The team used three-dimensional physics-based modelling software to build large virtual forests based on actual field data. The team gathered extensive field data about forest characteristics in a ponderosa pine forest with varying levels of tree mortality caused by bark beetles. They then used the data to create a virtual forest where they could explore fire behaviour and severity at different stages of mortality, with different levels of mortality, and under different wind levels. When bark beetles attack a tree it causes the needles to change in colour from green to red due to the loss in fuel moisture. In the next stage, the needles fall to the ground, which decreases the amount of fuel in the tree canopies and increases the amount of fuel on the ground. The wind speed effects the ability of a fire to bridge gaps in the tree canopy. The influence of all these changes in fuel moistures, fuel loadings, and wind speed on how fires burn can be captured in their physics-based model.
The model simulations showed a range of results. Some simulations showed that the presence of bark beetles can contribute to amplification or dampening of forest fire severity. Other simulations showed the presence of bark beetles had no significant effect.
This research emphasises the complexity of forest fire analysis and highlights the reality that one factor should not be attributed undue weight.
One of the factors which played an important role in the analysis of the model data was wind speed. At low or medium wind speeds the fire severity was greater if bark beetles had already caused some level of tree death, but the pine needles remained on the trees. In contrast, if bark beetles had caused moderate levels of tree death resulting in large quantities of needles that had already fallen to the ground, then any subsequent fire was less severe under these same wind conditions.
Improving fire management and public understanding of bark beetles
There are wide ranging consequences of this research. Broadly, any action which can be taken to better understand forest fires is important progress and will benefit land managers. Forest fires in pine forests are particularly difficult to predict due to the many factors which can affect their spread and their severity. The activity of the bark beetle is just one of the exacerbating factors which may lead to the effects of the fire being intensified.

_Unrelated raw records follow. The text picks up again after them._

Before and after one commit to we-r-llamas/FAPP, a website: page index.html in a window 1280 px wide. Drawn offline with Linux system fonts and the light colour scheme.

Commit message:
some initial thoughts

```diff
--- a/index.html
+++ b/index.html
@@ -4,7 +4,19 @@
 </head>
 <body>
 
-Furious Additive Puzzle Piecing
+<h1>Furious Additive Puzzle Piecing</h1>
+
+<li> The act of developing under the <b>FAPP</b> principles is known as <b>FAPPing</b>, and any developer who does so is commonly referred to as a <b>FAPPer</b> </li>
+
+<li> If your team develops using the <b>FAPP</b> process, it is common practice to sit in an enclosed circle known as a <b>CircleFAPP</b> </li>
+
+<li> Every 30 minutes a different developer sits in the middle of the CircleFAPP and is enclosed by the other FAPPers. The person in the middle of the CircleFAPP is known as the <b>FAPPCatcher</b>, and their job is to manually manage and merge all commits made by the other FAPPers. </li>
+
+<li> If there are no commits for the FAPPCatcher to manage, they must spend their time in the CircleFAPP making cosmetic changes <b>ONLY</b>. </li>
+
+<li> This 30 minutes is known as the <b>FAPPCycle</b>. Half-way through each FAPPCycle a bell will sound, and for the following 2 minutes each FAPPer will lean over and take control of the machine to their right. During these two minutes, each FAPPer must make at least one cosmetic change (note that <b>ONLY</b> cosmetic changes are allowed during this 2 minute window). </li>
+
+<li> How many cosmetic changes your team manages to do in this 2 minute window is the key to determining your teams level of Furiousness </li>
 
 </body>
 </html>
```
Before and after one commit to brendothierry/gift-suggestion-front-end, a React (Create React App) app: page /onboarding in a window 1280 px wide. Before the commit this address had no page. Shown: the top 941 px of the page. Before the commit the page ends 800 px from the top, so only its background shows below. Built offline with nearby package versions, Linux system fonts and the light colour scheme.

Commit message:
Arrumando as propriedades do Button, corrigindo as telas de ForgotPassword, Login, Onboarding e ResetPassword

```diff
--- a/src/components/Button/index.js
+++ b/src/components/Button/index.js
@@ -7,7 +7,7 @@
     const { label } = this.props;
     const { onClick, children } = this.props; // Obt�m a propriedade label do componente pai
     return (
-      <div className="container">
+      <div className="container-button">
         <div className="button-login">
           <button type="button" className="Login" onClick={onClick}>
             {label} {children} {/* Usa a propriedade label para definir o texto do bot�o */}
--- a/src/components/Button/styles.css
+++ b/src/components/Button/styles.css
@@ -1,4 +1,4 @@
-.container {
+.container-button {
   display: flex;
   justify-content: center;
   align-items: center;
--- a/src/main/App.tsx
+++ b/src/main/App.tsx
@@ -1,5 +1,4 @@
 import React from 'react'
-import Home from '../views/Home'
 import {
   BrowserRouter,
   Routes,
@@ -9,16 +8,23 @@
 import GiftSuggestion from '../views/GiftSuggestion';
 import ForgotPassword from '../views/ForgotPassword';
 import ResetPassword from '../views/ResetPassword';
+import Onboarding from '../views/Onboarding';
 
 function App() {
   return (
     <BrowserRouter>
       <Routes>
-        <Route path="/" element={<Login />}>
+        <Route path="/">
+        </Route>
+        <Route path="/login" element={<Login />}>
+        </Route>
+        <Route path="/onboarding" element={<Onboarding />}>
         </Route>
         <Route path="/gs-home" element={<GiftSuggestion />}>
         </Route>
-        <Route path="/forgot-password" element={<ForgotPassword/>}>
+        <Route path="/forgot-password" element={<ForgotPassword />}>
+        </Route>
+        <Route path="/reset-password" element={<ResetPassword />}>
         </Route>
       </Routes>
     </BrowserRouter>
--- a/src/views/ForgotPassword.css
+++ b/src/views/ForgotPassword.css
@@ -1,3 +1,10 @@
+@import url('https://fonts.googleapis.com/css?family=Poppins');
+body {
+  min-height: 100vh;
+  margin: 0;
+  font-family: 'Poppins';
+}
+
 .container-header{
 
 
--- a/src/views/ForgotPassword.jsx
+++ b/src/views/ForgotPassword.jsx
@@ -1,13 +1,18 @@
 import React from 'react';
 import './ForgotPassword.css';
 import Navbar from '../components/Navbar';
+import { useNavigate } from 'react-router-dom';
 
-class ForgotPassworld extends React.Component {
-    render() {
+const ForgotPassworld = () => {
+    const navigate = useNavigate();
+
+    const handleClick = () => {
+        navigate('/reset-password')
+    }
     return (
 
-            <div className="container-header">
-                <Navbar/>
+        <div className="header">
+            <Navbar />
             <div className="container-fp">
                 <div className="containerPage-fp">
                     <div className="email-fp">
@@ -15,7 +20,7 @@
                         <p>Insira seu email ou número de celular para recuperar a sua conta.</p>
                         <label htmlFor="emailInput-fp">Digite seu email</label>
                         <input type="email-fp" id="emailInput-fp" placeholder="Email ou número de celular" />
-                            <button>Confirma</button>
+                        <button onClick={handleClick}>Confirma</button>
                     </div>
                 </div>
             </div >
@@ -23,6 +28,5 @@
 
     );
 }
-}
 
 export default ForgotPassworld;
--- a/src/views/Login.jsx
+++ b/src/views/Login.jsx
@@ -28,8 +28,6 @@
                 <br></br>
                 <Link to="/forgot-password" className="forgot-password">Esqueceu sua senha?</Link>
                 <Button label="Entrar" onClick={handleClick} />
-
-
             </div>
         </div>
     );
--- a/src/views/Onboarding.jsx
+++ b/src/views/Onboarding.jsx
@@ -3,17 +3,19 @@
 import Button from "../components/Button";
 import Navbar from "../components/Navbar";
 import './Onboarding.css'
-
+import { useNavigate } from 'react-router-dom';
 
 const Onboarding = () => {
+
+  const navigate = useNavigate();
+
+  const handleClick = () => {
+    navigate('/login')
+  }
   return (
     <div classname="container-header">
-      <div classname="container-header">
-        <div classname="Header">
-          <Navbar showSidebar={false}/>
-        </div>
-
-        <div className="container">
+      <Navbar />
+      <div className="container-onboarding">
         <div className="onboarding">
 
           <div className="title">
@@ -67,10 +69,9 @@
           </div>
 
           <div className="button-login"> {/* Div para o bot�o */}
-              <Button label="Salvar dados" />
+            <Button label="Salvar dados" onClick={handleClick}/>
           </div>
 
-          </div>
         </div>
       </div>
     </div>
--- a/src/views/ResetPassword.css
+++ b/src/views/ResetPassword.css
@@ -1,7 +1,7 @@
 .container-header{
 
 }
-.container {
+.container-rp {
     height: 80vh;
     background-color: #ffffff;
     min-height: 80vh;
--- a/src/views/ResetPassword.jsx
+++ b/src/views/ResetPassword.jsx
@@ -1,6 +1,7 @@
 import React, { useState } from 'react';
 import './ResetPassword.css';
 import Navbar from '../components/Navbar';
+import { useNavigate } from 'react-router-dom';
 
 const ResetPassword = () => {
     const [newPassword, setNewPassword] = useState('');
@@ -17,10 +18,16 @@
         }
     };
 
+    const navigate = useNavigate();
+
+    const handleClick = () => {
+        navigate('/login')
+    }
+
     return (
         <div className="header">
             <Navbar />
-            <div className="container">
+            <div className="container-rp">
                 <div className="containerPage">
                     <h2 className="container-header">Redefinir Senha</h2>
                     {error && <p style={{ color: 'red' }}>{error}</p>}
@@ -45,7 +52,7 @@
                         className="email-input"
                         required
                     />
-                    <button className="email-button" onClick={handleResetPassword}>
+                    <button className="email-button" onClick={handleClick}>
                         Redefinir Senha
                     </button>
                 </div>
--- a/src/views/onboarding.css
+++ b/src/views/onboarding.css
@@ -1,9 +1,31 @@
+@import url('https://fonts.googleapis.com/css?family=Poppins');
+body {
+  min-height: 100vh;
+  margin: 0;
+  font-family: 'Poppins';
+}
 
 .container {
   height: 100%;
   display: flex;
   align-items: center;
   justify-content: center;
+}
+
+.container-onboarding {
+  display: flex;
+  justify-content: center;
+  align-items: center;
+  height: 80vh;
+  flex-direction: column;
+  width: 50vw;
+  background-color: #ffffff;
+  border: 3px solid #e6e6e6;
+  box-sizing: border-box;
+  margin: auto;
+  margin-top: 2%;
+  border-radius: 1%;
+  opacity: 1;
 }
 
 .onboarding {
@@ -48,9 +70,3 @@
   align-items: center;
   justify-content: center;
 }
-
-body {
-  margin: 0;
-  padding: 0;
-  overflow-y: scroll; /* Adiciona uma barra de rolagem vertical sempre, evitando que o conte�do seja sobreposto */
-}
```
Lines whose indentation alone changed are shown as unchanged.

More specifically, the research by Sieg and her team is important to the scientific community as it helps to clarify some of the confusion concerning the role of the bark beetle on fire behaviour. Not only did the study reveal that the influence of bark beetle-induced mortality depended on the stage and amount of tree mortality, but it revealed that unexpected high fire severity can occur at low wind speeds and in forests with only a small amount of mortality. Also of interest to land managers, the simulations suggest that bark beetle-induced tree mortality may actually decrease fire severity of remaining trees when the dead needles have fallen to the ground.
Ultimately, the team has developed model simulations which highlight the complex interactions between the influence of tree mortality caused by bark beetles and any subsequent fires. With the help of their research it becomes clear why current reporting, and research, can often appear confused or conflicting. The impact of tree mortality induced by bark beetles does not appear to be a simple calculation and the models developed by this team of researchers will continue to be used to provide novel insights into the behaviour of wildfires.
Most importantly, this research emphasises the complexity of forest fire analysis and highlights the reality that one factor should not be attributed undue weight. The complex interplay of factors which produce forest fires will continue to be studied for many years to come, with the tools for analysis provided by Sieg and her team a useful addition to the resources available.
Which of the potential benefits of your research has been the biggest source of motivation throughout this project?